1-Kosei Tanaka fights out of the gym lead by former WBC Super Bantamweight world champion Kiyoshi Hatanaka, the man who had been the face of boxing in Nagoya in the late 1980's and early 1990's.
2-Although Kiyoshi Hatanaka wasn't the most successful fighter of his era he certainly had a good local following and was regularly in great fights, thanks to his engine and toughness. Hatanaka's young son Kento Hatanaka is currently carving out a respectable career of his own, despite still being in the shadows of his father.
3-Another youngster stuck in the shadow of his father is Juiki Tatsuyoshi, who's father was more of a national star than Kento's father. Juiki's father Joichiro Tatsuyoshi was regarded as one of the most exciting fighters of his era and the most popular in Japan, by some margin, due to his enigmatic personality and his thrilling, in ring style which lead him to 2 reigns as the WBC Bantamweight champion.
4-Another WBC Bantamweight champion was the legendary Fighting Harada, who defeated Eder Jofre for the belt. Harada's significance to Japanese boxing is legendary and he is generally regarded as Japan's greatest ever boxer, and one of the finest fighters the lower weights have ever seen.
5-During his long and successful career Fighting Harada was only beaten by 1 Asian fight, Pone Kingpetch. Kingpetch was the first ever Thai world champion, and became a 2-time champion by beating Harada in 1963, before finally becoming a 3-time champion in 1964.
6-Thailand hasn't had many 3-time world champions. One was Kingpetch and another was Chartchai Chionoi, who, like Kingpetch, had 3 reigns at Flyweight taking the WBC belt from Walter McGowan in 1966 for his first reign, reclaiming it from Efren Torres in 1970 and then beating Fritz Chervet for the then vacant WBA title in 1973.
Thinking Out East

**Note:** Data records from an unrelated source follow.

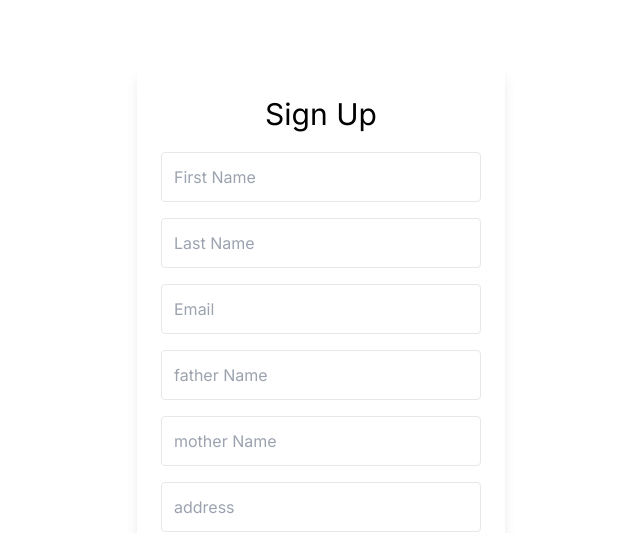
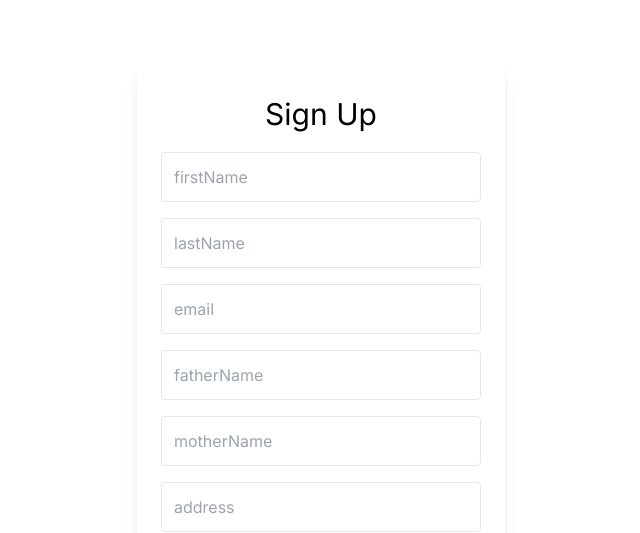
Before and after one commit to Dishantbaghel/user-registration, a Next.js app: page / in a window 1280 px wide. Shown: the top 533 px of the page, without its empty margins (319-959 px from the left). Built offline with nearby package versions, Linux system fonts and the light colour scheme.

Commit message:
resolve comments

```diff
--- a/src/app/api/signup/route.ts
+++ b/src/app/api/signup/route.ts
@@ -1,7 +1,6 @@
 import { NextRequest, NextResponse } from "next/server";
 import User from "@/models/userModel";
 import connection from "@/db/config";
-connection();
 export async function POST(request: NextRequest) {
   try {
    const body = await request.json();
--- a/src/app/page.tsx
+++ b/src/app/page.tsx
@@ -2,8 +2,6 @@ import Signup from "@/components/Signup";
 
 export default function Home() {
   return (
-    <>
       <Signup />
-    </>
   );
 }
--- a/src/app/users/page.tsx
+++ b/src/app/users/page.tsx
@@ -1,73 +1,7 @@
-"use client";
-import axios from "axios";
-import { useEffect, useState } from "react";
-
-interface User {
-  id: number;
-  firstName: string;
-  lastName: string;
-  email: string;
-  fatherName: string;
-  motherName: string;
-  address: string;
-  pincode: string;
-  country: string;
-}
+import UsersTable from "@/components/UsersTable";
 
 const Users = () => {
-  const [userData, setUserData] = useState<User[]>([]);
-
-  const getUsers = async () => {
-    try {
-      const res = await axios.get<User[]>("/api/getuser");
-      setUserData(res.data);
-      console.log(res, "res");
-    } catch (error) {
-      console.error("Error fetching users:", error);
-    }
-  };
-
-  useEffect(() => {
-    getUsers();
-  }, []);
-
-  return (
-    <div>
-      <div className="w-full bg-slate-400 text-center text-4xl py-4">Users Details</div>
-      {userData.length > 0 && (
-        <div>
-          <table className="border-collapse w-full">
-            <thead>
-              <tr className="bg-gray-200">
-                <th className="border p-2">First Name</th>
-                <th className="border p-2">Last Name</th>
-                <th className="border p-2">Email</th>
-                <th className="border p-2">Father Name</th>
-                <th className="border p-2">Mother Name</th>
-                <th className="border p-2">Address</th>
-                <th className="border p-2">Pincode</th>
-                <th className="border p-2">Country</th>
-              </tr>
-            </thead>
-            <tbody>
-              {userData.map((item) => (
-                <tr key={item.id} className="border">
-                  <td className="border p-2">{item.firstName}</td>
-                  <td className="border p-2">{item.lastName}</td>
-                  <td className="border p-2">{item.email}</td>
-                  <td className="border p-2">{item.fatherName}</td>
-                  <td className="border p-2">{item.motherName}</td>
-                  <td className="border p-2">{item.address}</td>
-                  <td className="border p-2">{item.pincode}</td>
-                  <td className="border p-2">{item.country}</td>
-                </tr>
-              ))}
-            </tbody>
-          </table>
-        </div>
-      )}
-    </div>
-  );
+  return <UsersTable />;
 };
 
 export default Users;
--- a/src/components/Signup.tsx
+++ b/src/components/Signup.tsx
@@ -4,9 +4,11 @@ import { useFormik } from "formik";
 import axios from "axios";
 import { useRouter } from "next/navigation";
 
+const countries = ["INDIA", "USA", "JAPAN"];
+
 const Signup = () => {
   const router = useRouter();
-  const formik = useFormik({
+  const { handleChange, handleSubmit, resetForm, values } = useFormik({
     initialValues: {
       firstName: "",
       lastName: "",
@@ -17,15 +19,13 @@ const Signup = () => {
       pincode: "",
       country: "INDIA",
     },
-    onSubmit: async (values,{resetForm}) => {
+    onSubmit: async (values) => {
       try {
         const res = await axios.post("/api/signup", values);
         if (res.status === 201) {
           router.push("/users");
           resetForm();
         }
-        console.log(values);
-
       } catch (error) {
         console.log(error);
       }
@@ -37,73 +37,33 @@ const Signup = () => {
       <div className="container max-w-sm mx-auto flex-1 flex flex-col items-center justify-center px-2">
         <div className="bg-white px-6 py-8 rounded shadow-lg text-black w-full">
           <h1 className="mb-5 text-3xl text-center">Sign Up</h1>
-          <form onSubmit={formik.handleSubmit}>
-            {/* first name--------------- */}
-            <input
-              type="text"
-              className="block border border-grey-light w-full p-3 rounded mb-4"
-              name="firstName"
-              placeholder="First Name"
-              onChange={formik.handleChange}
-              value={formik.values.firstName}
-            />
-            {/* last name---------------------- */}
-            <input
-              type="text"
-              className="block border border-grey-light w-full p-3 rounded mb-4"
-              name="lastName"
-              placeholder="Last Name"
-              onChange={formik.handleChange}
-              value={formik.values.lastName}
-            />
-            {/* email------------------------------- */}
-            <input
-              type="email"
-              className="block border border-grey-light w-full p-3 rounded mb-4"
-              name="email"
-              placeholder="Email"
-              onChange={formik.handleChange}
-              value={formik.values.email}
-            />
+          <form onSubmit={handleSubmit}>
+            {[
+              "firstName",
+              "lastName",
+              "email",
+              "fatherName",
+              "motherName",
+              "address",
+              "pincode",
+            ].map((field : string) => (
+              <input
+                key={field}
+                type={
+                  field === "email"
+                    ? "email"
+                    : field === "pincode"
+                    ? "number"
+                    : "text"
+                }
+                className="block border border-grey-light w-full p-3 rounded mb-4"
+                name={field}
+                placeholder={field}
+                onChange={handleChange}
+                value={values[field]}
+              />
+            ))}
 
-            {/* fatherName------------------------------- */}
-            <input
-              type="text"
-              className="block border border-grey-light w-full p-3 rounded mb-4"
-              name="fatherName"
-              placeholder="father Name"
-              onChange={formik.handleChange}
-              value={formik.values.fatherName}
-            />
-
-            {/* motherName------------------------------- */}
-            <input
-              type="text"
-              className="block border border-grey-light w-full p-3 rounded mb-4"
-              name="motherName"
-              placeholder="mother Name"
-              onChange={formik.handleChange}
-              value={formik.values.motherName}
-            />
-            {/* address------------------------------- */}
-            <input
-              type="text"
-              className="block border border-grey-light w-full p-3 rounded mb-4"
-              name="address"
-              placeholder="address"
-              onChange={formik.handleChange}
-              value={formik.values.address}
-            />
-
-            {/* pincode --------------- */}
-            <input
-              type="number"
-              className="block border border-grey-light w-full p-3 rounded mb-4"
-              name="pincode"
-              placeholder="pincode"
-              onChange={formik.handleChange}
-              value={formik.values.pincode}
-            />
             <div className="relative border border-gray-300 text-gray-800 bg-white shadow-lg">
               <label htmlFor="country" className="sr-only">
                 Country
@@ -112,12 +72,14 @@ const Signup = () => {
                 className="appearance-none w-full py-1 px-2 bg-white"
                 name="country"
                 id="country"
-                value={formik.values.country}
-                onChange={formik.handleChange}
+                value={values.country}
+                onChange={handleChange}
               >
-                <option value="INDIA">INDIA</option>
-                <option value="USA">USA</option>
-                <option value="JAPAN">JAPAN</option>
+                {countries.map((country) => (
+                  <option key={country} value={country}>
+                    {country}
+                  </option>
+                ))}
               </select>
             </div>
 
--- /dev/null
+++ b/src/components/UsersTable.tsx
@@ -0,0 +1,92 @@
+"use client";
+import { useEffect, useMemo, useState } from "react";
+import {
+  MaterialReactTable,
+  useMaterialReactTable,
+  type MRT_ColumnDef,
+} from "material-react-table";
+import axios from "axios";
+
+type Person = {
+  name: {
+    firstName: string;
+    lastName: string;
+    email: string;
+    fatherName: string;
+    motherName: string;
+  };
+  address: string;
+  pincode: string;
+  country: string;
+};
+
+const UsersTable = () => {
+  const [userData, setUserData] = useState([]);
+  useEffect(() => {
+    const fetchData = async () => {
+      try {
+        const res = await axios.get("/api/getuser");
+        setUserData(res.data);
+      } catch (error) {
+        console.error("Error fetching users:", error);
+      }
+    };
+
+    fetchData();
+  }, []);
+
+  const columns = useMemo<MRT_ColumnDef<Person>[]>(
+    () => [
+      {
+        accessorKey: "firstName",
+        header: "First Name",
+        size: 150,
+      },
+      {
+        accessorKey: "lastName",
+        header: "Last Name",
+        size: 150,
+      },
+      {
+        accessorKey: "email",
+        header: "Email",
+        size: 150,
+      },
+      {
+        accessorKey: "fatherName",
+        header: "Father Name",
+        size: 150,
+      },
+      {
+        accessorKey: "motherName",
+        header: "Mother Name",
+        size: 150,
+      },
+      {
+        accessorKey: "address",
+        header: "Address",
+        size: 200,
+      },
+      {
+        accessorKey: "pincode",
+        header: "pincode",
+        size: 150,
+      },
+      {
+        accessorKey: "country",
+        header: "country",
+        size: 150,
+      },
+    ],
+    []
+  );
+
+  const table = useMaterialReactTable({
+    columns,
+    data: userData,
+  });
+
+  return <MaterialReactTable table={table} />;
+};
+
+export default UsersTable;
--- a/src/db/config.ts
+++ b/src/db/config.ts
@@ -2,7 +2,7 @@ import mongoose from "mongoose";
 
 export default async function connection() {
   try {
-    await mongoose.connect(process.env.MONGODB_URL!, {
+    await mongoose.connect(`mongodb+srv://${process.env.DB_NAME}:${process.env.DB_PASS}@cluster0.ufyvc9o.mongodb.net/`, {
       tls: true,
     });
     console.log('Successfully connected');
--- a/src/models/userModel.js
+++ b/src/models/userModel.js
@@ -1,41 +1,14 @@
 import mongoose from "mongoose";
 
 const userSchema = new mongoose.Schema({
-  firstName: {
-    type: String,
-    required: [true, 'Please provide a firstname'],
-  },
-  lastName: {
-    type: String,
-    required: [true, 'Please provide a lastname'],
-  },
-  email: {
-    type: String,
-    required: [true, 'Please provide an email'],
-    unique: true,
-  },
-  fatherName: {
-    type: String,
-    required: [true, 'Please provide a fathername'],
-  },
-  motherName: {
-    type: String,
-    required: [true, 'Please provide a mothername'],
-  },
-  address: {
-    type: String,
-    required: [true, 'Please provide an address'],
-  },
-  pincode: {
-    type: Number,
-    required: [true, 'Please provide a pincode'],
-  },
-  country: {
-    type: String,
-    required: [true, 'Please provide a country'],
-  },
+  firstName: { type: String, required: [true, 'Please provide a firstname'] },
+  lastName: { type: String, required: [true, 'Please provide a lastname'] },
+  email: { type: String, required: [true, 'Please provide an email'], unique: true },
+  fatherName: { type: String, required: [true, 'Please provide a fathername'] },
+  motherName: { type: String, required: [true, 'Please provide a mothername'] },
+  address: { type: String, required: [true, 'Please provide an address'] },
+  pincode: { type: Number, required: [true, 'Please provide a pincode'] },
+  country: { type: String, required: [true, 'Please provide a country'] },
 });
 
-const User =mongoose.models.User || mongoose.model('User', userSchema);
-
-export default User;
+export default mongoose.models.User || mongoose.model('User', userSchema);
```
Also changed, not shown: 1 other file (tests, documents, lock files or other folders).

With this site being pretty successful so far we've decided to open up about our own views and start what could be considered effectively an editorial style opinion column dubbed "Thinking Out East" (T.O.E).